Showing the range of graduating students’ artistic talents, the 2010 Senior Student Art Show will be at the Handwerker Gallery through Sunday. The exhibit includes work from students in the art and the cinema, photography and media arts departments.
Seniors were allowed to submit four pieces to be considered for the show. Professors in the art department then reviewed the submissions and chose which pieces were going to be featured.
Senior Kristina O’Connor was chosen to curate the exhibit and found, as part of her job, the underlying themes in the pieces. She said there was an intense emphasis in this year’s work on the artists’ personal reflection.
“One [theme] is about identity and the human desire to relate to the world around them,” she said. “There were a lot of autobiographical pieces, but there were also pieces that explore the human form through the physicalness of the body. There was this reaching out for identity and self in the piece.”
One of the pieces in particular that explores personal image is “36 Heads,” a sculpture created by senior art major Alyia Bettman. The piece shows 36 casts of the artist’s head placed on top of metal poles. Bettman said the piece is meant to be a portrait of herself, an interesting image of how she sees herself.
“The piece is very bold,” she said. “It is just [focusing on] the boldness and the clean lines. It talks about the way that I would like to carry myself, my head.”
Sophomore Liam Curley, a writing major, visited the gallery Monday. He said he was struck by the fact that students created these pieces.
“These are my peers, and they’re making art like this,” he said. “It’s impressive just to see what my generation can produce and how they choose to express themselves.”
Of all the pieces, Curley said he was most interested in a series of photographs by Nils Hoover called “States of Space.” The pictures show realistic images of people walking through the streets, unfocused as though they are lost in their own world of thought. Curley said works like these are what stood out to him in the exhibit.

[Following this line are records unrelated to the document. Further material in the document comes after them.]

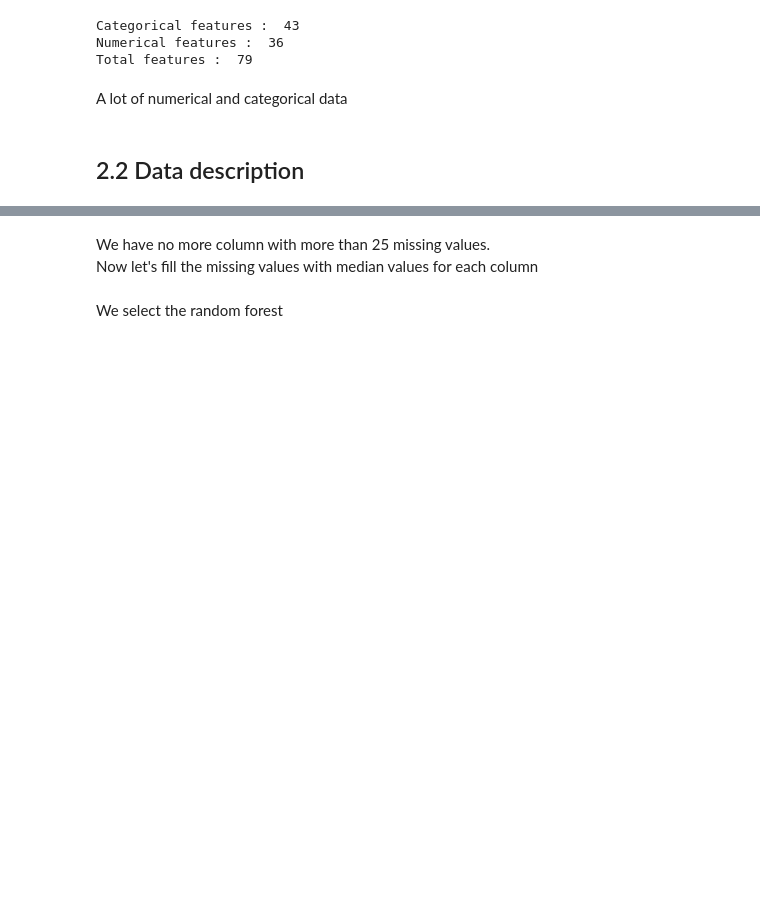
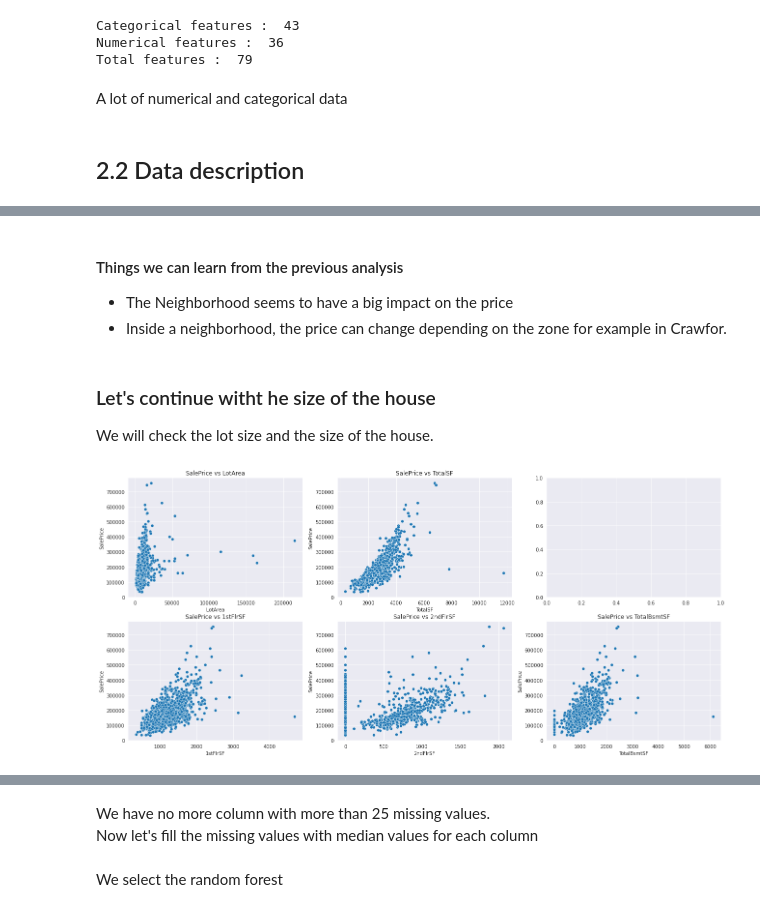
Before and after one commit to max-lutz/Kaggle_competitions, a Jupyter notebook: house-price-regression-full-eda-ml-workflow.ipynb, the cells around one changed output, grey strips where cells are left out. Drawn from its saved outputs; the diff is of its cells as text; code cells hidden in the pictures; blank space fills up the shorter version.

```diff
--- a/house-price-regression-full-eda-ml-workflow.ipynb
+++ b/house-price-regression-full-eda-ml-workflow.ipynb
@@ -202,0 +228,22 @@ Let's if we can drop some feature which give us the same info (abs(corr) > 0.85)
+# %% [markdown]
+#### Things we can learn from the previous analysis
+- The Neighborhood seems to have a big impact on the price
+- Inside a neighborhood, the price can change depending on the zone for example in Crawfor.
+# %% [markdown]
+### Let's continue witht he size of the house
+We will check the lot size and the size of the house.
+# %%
+dataset_train['TotalSF'] = dataset_train['1stFlrSF'] + dataset_train['2ndFlrSF'] + dataset_train['TotalBsmtSF']
+fig, ax = plt.subplots(2,3, figsize=(22,10))
+sns.scatterplot(x="LotArea", y="SalePrice", data=dataset_train, ax=ax[0][0])
+ax[0][0].set_title('SalePrice vs LotArea');
+sns.scatterplot(x="TotalSF", y="SalePrice", data=dataset_train, ax=ax[0][1])
+ax[0][1].set_title('SalePrice vs TotalSF');
+sns.scatterplot(x="1stFlrSF", y="SalePrice", data=dataset_train, ax=ax[1][0])
+ax[1][0].set_title('SalePrice vs 1stFlrSF');
+sns.scatterplot(x="2ndFlrSF", y="SalePrice", data=dataset_train, ax=ax[1][1])
+ax[1][1].set_title('SalePrice vs 2ndFlrSF');
+sns.scatterplot(x="TotalBsmtSF", y="SalePrice", data=dataset_train, ax=ax[1][2])
+ax[1][2].set_title('SalePrice vs TotalBsmtSF');
+# %% [output]
+[figure, added]
```
Also changed, not shown: parts of 9 cells of this notebook.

“It’s interesting to think that there is art in that,” he said. “That is the hardest thing — to look at a couch or a basement or trucks parked against a wall and see art there.”